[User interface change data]
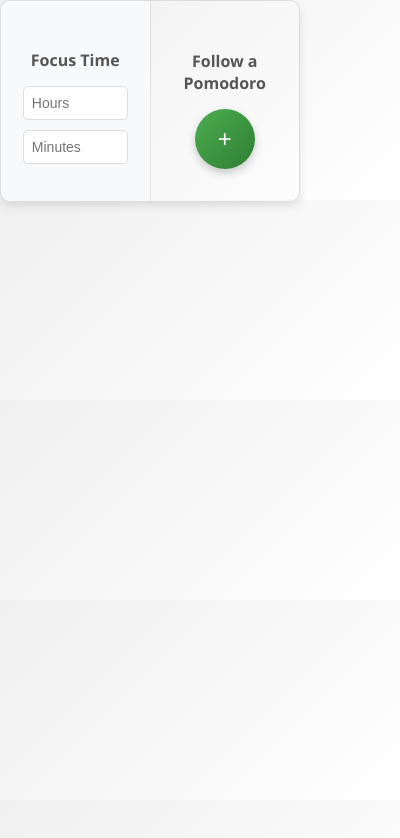
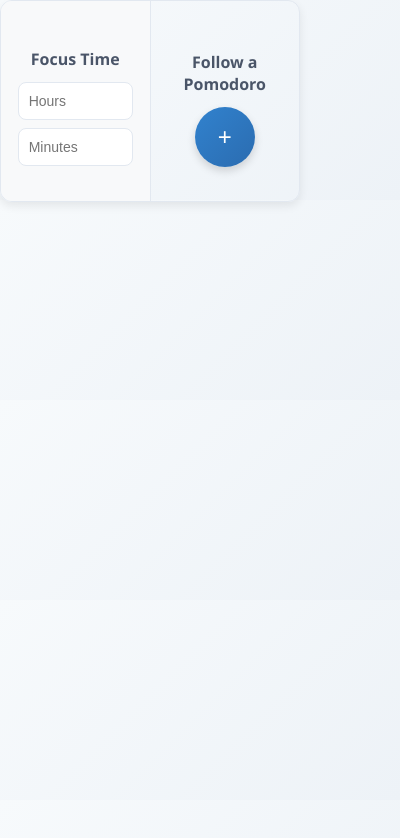
Before and after one commit to Fikresilase/myPomodoro, a browser extension: page popup.html in a window 400 px wide. Drawn offline with Linux system fonts and the light colour scheme.

Commit message:
pomodoro function first local draft

```diff
--- /dev/null
+++ b/pomodoro.js
@@ -0,0 +1,23 @@
+const pomodoroButton = document.getElementById('pomodoro');
+pomodoroButton.addEventListener('click', function () {
+    // Get the current time
+    const pomodoroTime = new Date();
+
+    // Format the current time
+    const formattedTime = pomodoroTime.toLocaleTimeString([], { hour: '2-digit', minute: '2-digit' });
+
+    // Confirm the start time
+    confirm(`Pomodoro starts at ${formattedTime}. Let's Goooo!`);
+
+    // Calculate the end time (5 seconds later)
+    const nexttime = pomodoroTime.getTime() + 5000; // Add 5000 milliseconds (5 seconds)
+
+    // Convert the timestamp back to a Date object
+    const nextTimeDate = new Date(nexttime);
+
+    // Format the end time
+    const formattedNextTime = nextTimeDate.toLocaleTimeString([], { hour: '2-digit', minute: '2-digit' });
+
+    // Confirm the end time
+    confirm(`Pomodoro ends at ${formattedNextTime}. Time for a 5-minute break!`);
+});
--- a/popup.css
+++ b/popup.css
@@ -6,8 +6,8 @@
     width: 300px;
     height: 200px;
     display: flex;
-    background: linear-gradient(135deg, #f0f0f0, #ffffff);
-    color: #333;
+    background: linear-gradient(135deg, #f7fafc, #edf2f7); /* Light Chakra background */
+    color: #1a202c; /* Dark gray text color */
   }
 
   /* Container Layout */
@@ -16,16 +16,16 @@
     flex-direction: row;
     width: 100%;
     height: 100%;
-    border: 1px solid #ddd;
-    border-radius: 10px;
+    border: 1px solid #e2e8f0; /* Light border */
+    border-radius: 12px; /* Consistent border radius */
     overflow: hidden;
-    box-shadow: 0px 4px 10px rgba(0, 0, 0, 0.1);
+    box-shadow: 0px 4px 10px rgba(0, 0, 0, 0.08); /* Soft shadow */
   }
 
   /* Left Section */
   #left, #right {
     flex: 1;
-    padding: 20px;
+    padding: 16px; /* Reduced padding for consistency */
     box-sizing: border-box;
     text-align: center;
     display: flex;
@@ -35,36 +35,37 @@
   }
 
   #left {
-    background: #f8f9fa;
-    border-right: 1px solid #e0e0e0;
+    background: #f8f9fa; /* Slightly lighter background */
+    border-right: 1px solid #e2e8f0; /* Light border color */
   }
 
   #left h3 {
     font-size: 16px;
-    color: #555;
-    margin-bottom: 10px;
+    color: #4a5568; /* Mid-gray for headings */
+    margin-bottom: 8px; /* Reduced spacing for compact layout */
   }
 
   #left input {
     width: 80%;
-    padding: 8px;
-    margin: 5px 0;
-    border: 1px solid #ddd;
-    border-radius: 5px;
+    padding: 10px; /* Slightly larger for touch areas */
+    margin: 4px 0;
+    border: 1px solid #e2e8f0; /* Chakra's light border color */
+    border-radius: 8px; /* Consistent rounded corners */
     font-size: 14px;
     outline: none;
-    transition: border-color 0.3s;
+    transition: border-color 0.3s ease, box-shadow 0.3s ease;
   }
 
   #left input:focus {
-    border-color: #4caf50;
+    border-color: #3182ce; /* Blue focus color */
+    box-shadow: 0 0 0 3px rgba(66, 153, 225, 0.5); /* Chakra's focus ring */
   }
 
   /* Right Section */
   #right h3 {
     font-size: 16px;
-    color: #555;
-    margin-bottom: 15px;
+    color: #4a5568; /* Consistent heading color */
+    margin-bottom: 12px;
   }
 
   #pomodoro {
@@ -72,22 +73,22 @@
     height: 60px;
     font-size: 24px;
     color: white;
-    background: linear-gradient(135deg, #4caf50, #2e7d32);
+    background: linear-gradient(135deg, #3182ce, #2b6cb0); /* Chakra blue gradient */
     border: none;
     border-radius: 50%;
     cursor: pointer;
-    box-shadow: 0px 4px 8px rgba(0, 0, 0, 0.2);
-    transition: transform 0.2s, box-shadow 0.2s;
+    box-shadow: 0px 4px 8px rgba(0, 0, 0, 0.15); /* Slightly deeper shadow */
+    transition: transform 0.2s ease, box-shadow 0.2s ease;
   }
 
   #pomodoro:hover {
     transform: scale(1.1);
-    box-shadow: 0px 6px 12px rgba(0, 0, 0, 0.3);
+    box-shadow: 0px 6px 12px rgba(0, 0, 0, 0.2); /* Enhanced hover effect */
   }
 
   #start-button:active {
     transform: scale(0.95);
-    box-shadow: 0px 2px 6px rgba(0, 0, 0, 0.2);
+    box-shadow: 0px 2px 6px rgba(0, 0, 0, 0.2); /* Press effect */
   }
 
   /* Responsive Styling */
--- a/popup.html
+++ b/popup.html
@@ -15,9 +15,9 @@
     </div>
     <div id="right">
       <h3>Follow a Pomodoro</h3>
-      <button id="pomodoro">+</button>
+      <button id="pomodoro" onclick=document.getElementById"pomodoro".inne>+</button>
     </div>
   </div>
-  <script src="script.js"></script>
+  <script src="pomodoro.js"></script>
 </body>
 </html>
--- a/script.js
+++ /dev/null
@@ -1,14 +0,0 @@
-var pomodoro = document.getElementById("pomodoro");
-
-function pomodoroTimer() {
-    // Get the current date and time inside the function
-    var pomodoroTime = new Date();
-    alert("Button clicked at: " + pomodoroTime.toLocaleString());
-    setTimeout(() => {
-        alert("now take a rest: " + new Date(pomodoroTime.getTime() + 1800000));
-    }, 2000); // This will show the alert after 2 seconds
-
-}
-
-// Assign the function to the onclick event
-pomodoro.onclick = pomodoroTimer;
```
Also changed, not shown: timer.js (added).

**What to do:**
Lines from the entries that contain the string "height" are what must be copied.

**Answer to this exercise:**
     height: 200px;
     height: 100%;
     height: 60px;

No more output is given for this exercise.